Our research affirmed our belief that with the ag supply chain, there’s plenty of room for improvement. There’s a tremendous opportunity for cost savings. Our supply chain infrastructure has remained relatively status quo for the past 25 years; and yes, it works, but imagine what would happen if technology and innovation were the norm, rather than the exception—at least on a widespread scale.
One example of an eye-opening find is this: More than 70% of the retailers we interviewed still handle orders by phone. In 2015! Incorporating automation on orders could move a company forward by leaps and bounds with relatively low effort or investment.
Here’s the catch though: supply chain cannot be fragmented anywhere along the stream—up or down. These enhancements do nothing if applied to just one level of the chain.
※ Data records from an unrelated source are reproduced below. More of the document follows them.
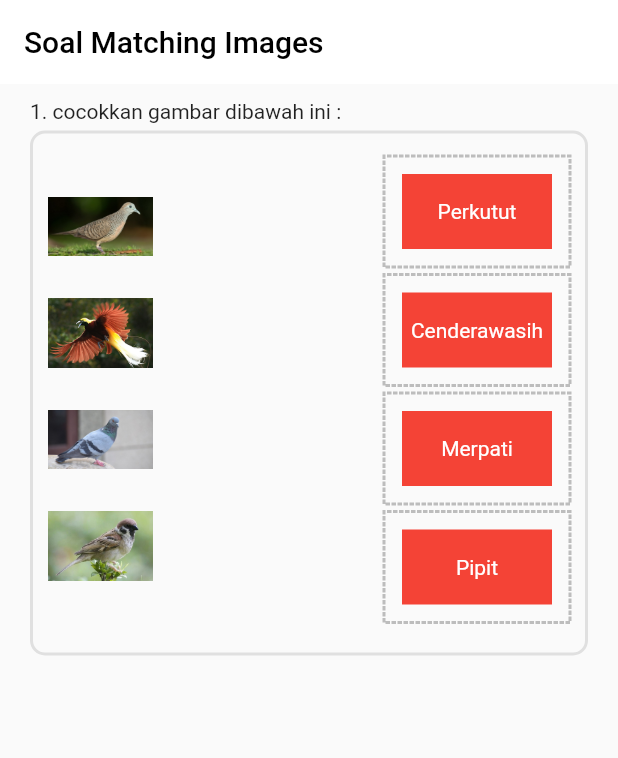
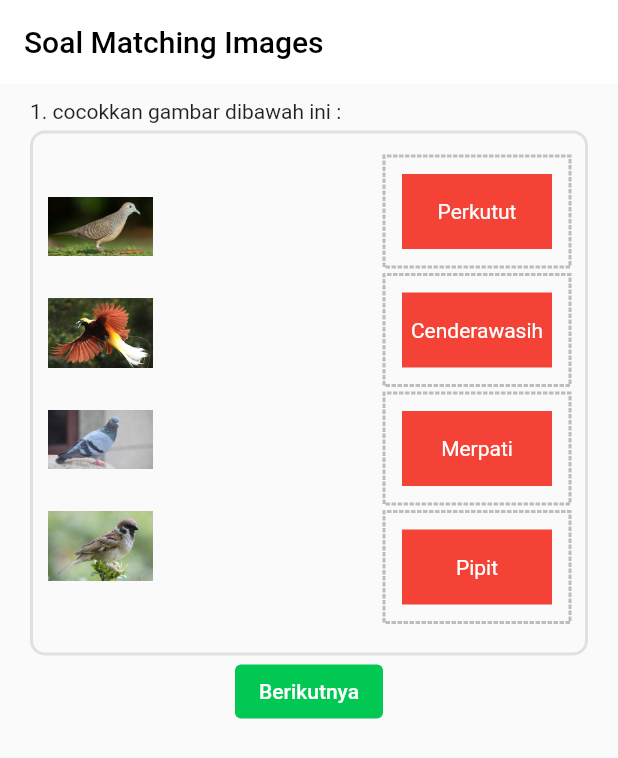
Before and after one commit to taufiqjack/dragndrop_game_matchingimage, a Flutter app: the screen it shows after launch, on a phone screen of 412 x 824 dp. Shown: the top 758 px of the screen. Run offline on Flutter 3.47's test engine with Material 2 defaults, Android fonts, the light colour scheme and no system bars; drawn by our look-alikes of dotted_border; our stand-ins replace font_awesome_flutter; missing offline and left inert: drag_and_drop_lists.

Commit message:
adding button for next

```diff
--- a/lib/dropwithscore.dart
+++ b/lib/dropwithscore.dart
@@ -220,6 +220,19 @@ class _DropWithScoreState extends State<DropWithScore> {
                 ),
               ),
             ),
+            Align(
+              alignment: Alignment.center,
+              child: ElevatedButton(
+                onPressed: null,
+                style: ButtonStyle(
+                    backgroundColor:
+                        MaterialStateProperty.all(Colors.greenAccent.shade700)),
+                child: const Text(
+                  'Berikutnya',
+                  style: TextStyle(color: Colors.white),
+                ),
+              ),
+            ),
           ],
         ),
       ),
```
For example, bar codes on product packaging is a hot topic right now, but implementing that technology at any one level of the distribution channel is not nearly as effective as when it’s done in concert at all levels—manufacturer through retailer and beyond. When everyone is labeling and scanning products, information flows seamlessly among trading partners, errors are reduced and more time is spent focusing on making sure the grower has the product they need when they need it to produce a successful crop.
Digging into Supply Chain
Our study, “Supply Chain Benchmarking—What is Driving the Ag Distribution Channel” asked interviewees to rank the big six chemical manufacturers on their supply chain performance in benchmarking areas related to product availability, reliability (both in terms of timing and quality), accuracy, responsiveness and communication, and how easy they are to work with. We then asked them to rank the relative importance of each of these attributes to their business and industry so we could map them together and show subscribers where to focus their energy.
And at the end we asked which of the big six had the best supply chain overall, and why. Those answers were surprising!
Subscribers came away with key areas to focus on for improvement and some potential collaboration projects with key downstream channel partners, plus ideas for operations and technology improvements.
Forecasting and product allocations were two big topics we explored in the study. It used to be that points downstream on the supply chain had no interest in forecasting because they preferred to get product on demand. Now, however, they’re realizing more and more that forecasting can mean the difference between having inventory available, or not. Retailers do expect their product needs to be met if they submit forecasts, but they don’t necessarily want to be held accountable for purchasing everything they forecast.
Overall, at both the high level when we did qualitative interviews with key thought leaders and in the quantitative surveys, we found a willingness to work with basic manufacturers not only on daily operations but on a more collaborative front to forge true partnerships. Throughout the channel, there is recognition that it’s imperative to work together to gain supply chain efficiency from both an operational and technological perspective. Pushing problems up or down the supply chain doesn’t help anyone; but when points up and down the stream work together to make updates and repairs to the chain, that’s how we’ll finally see that long-overdue extreme makeover.
If you would like to talk about rehabbing your point on the chain, please contact me at 845-544-1985 or firstname.lastname@example.org.